Informed consent is a process of acquiring permission from potential participants, before conducting some sort of medical intervention, collection of personal data or enrollment in a study (1).
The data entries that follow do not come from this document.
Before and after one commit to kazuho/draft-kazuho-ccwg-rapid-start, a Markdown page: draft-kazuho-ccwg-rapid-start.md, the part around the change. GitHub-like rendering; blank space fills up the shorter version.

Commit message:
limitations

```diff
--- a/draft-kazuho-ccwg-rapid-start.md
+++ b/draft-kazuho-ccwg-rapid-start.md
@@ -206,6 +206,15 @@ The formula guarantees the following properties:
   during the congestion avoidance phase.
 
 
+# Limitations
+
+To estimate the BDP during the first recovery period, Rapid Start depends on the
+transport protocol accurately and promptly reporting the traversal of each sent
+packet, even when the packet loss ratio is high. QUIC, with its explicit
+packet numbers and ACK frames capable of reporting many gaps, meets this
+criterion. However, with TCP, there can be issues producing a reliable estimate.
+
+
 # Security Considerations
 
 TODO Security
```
The idea of written informed consent is not new. It first appeared in the early 20th century, in Walter Reed research of yellow fever (2). Further development of human rights, particularly after the WW2, brought to life numerous declarations and rules regarding human experimentation (3). One of the basic concepts in human research ethics is informed consent. In order for informed consent to be valid, researchers have to provide enough information so that participant can make a decision. Such information has to be provided in an understandable way, regarding the language and educational level of the participant. This is called disclosure. A researcher must assess the capacity of the participant, to make sure that they have the ability to understand what the research is about, and the ability to make a reasonable decision. In the end, the researcher has to be sure that the participant makes such a decision freely, without pressure or manipulation (voluntariness) (4).
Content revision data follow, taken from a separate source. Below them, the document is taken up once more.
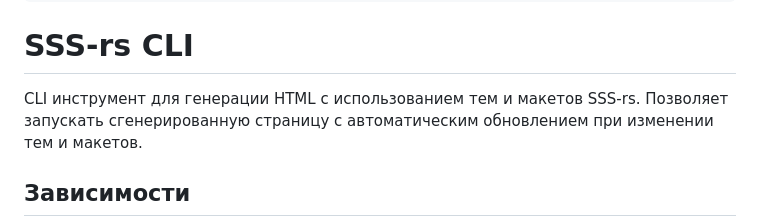
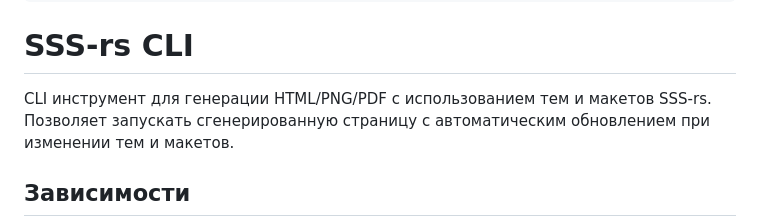
Before and after one commit to TOwInOK/SSS-rs, a Markdown page: README_ru.md, the part around the change. GitHub-like rendering.

```diff
--- a/README_ru.md
+++ b/README_ru.md
@@ -47,7 +47,7 @@ let html = layout.to_layout(&settings, &theme.into())
 
 # SSS-rs CLI
 
-CLI инструмент для генерации HTML с использованием тем и макетов SSS-rs.
+CLI инструмент для генерации HTML/PNG/PDF с использованием тем и макетов SSS-rs.
 Позволяет запускать сгенерированную страницу с автоматическим обновлением при изменении тем и макетов.
 
 ## Зависимости
```
Also changed, not shown: README.md (+1 -1 lines).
Before accepting a manuscript for publication, editors should make sure authors have all the necessary ethical board permissions and a signed informed consent form from all participants.
1. Cocanour CS. Informed consent-It's more than a signature on a piece of paper. Am J Surg. 2017;214(6):993-7.
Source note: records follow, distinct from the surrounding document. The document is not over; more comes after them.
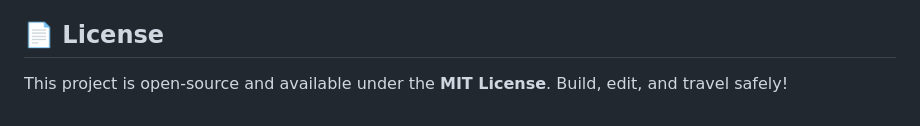
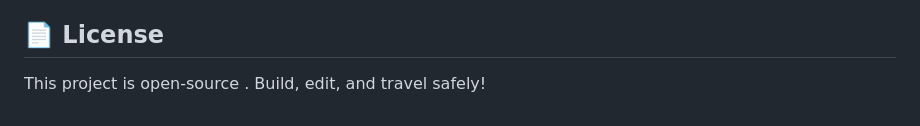
Before and after one commit to aryanvermaj67-sys/climateguard, a Markdown page: README.md, the part around the change. Rendered like a GitHub page.

```diff
--- a/README.md
+++ b/README.md
@@ -149,4 +149,4 @@ const emergencyData = [
 ---
 This project is open-source . Build, edit, and travel safely!
 ## 📄 License
-This project is open-source and available under the **MIT License**. Build, edit, and travel safely!
+This project is open-source . Build, edit, and travel safely!
```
2. Cutter L. Walter Reed, Yellow Fever, and Informed Consent. Mil Med. 2016;181(1):90-1.
3. Merz JF. The Nuremberg Code and Informed Consent for Research: JAMA. 2018 Jan 2;319(1):85-86. doi: 10.1001/jama.2017.17704.
4. Miracle VA. The Belmont Report: The Triple Crown of Research Ethics. Dimens Crit Care Nurs. 2016;35(4):223-8.
Ružica Tokalić contributed to this theme.
Latest contribution was May 29, 2019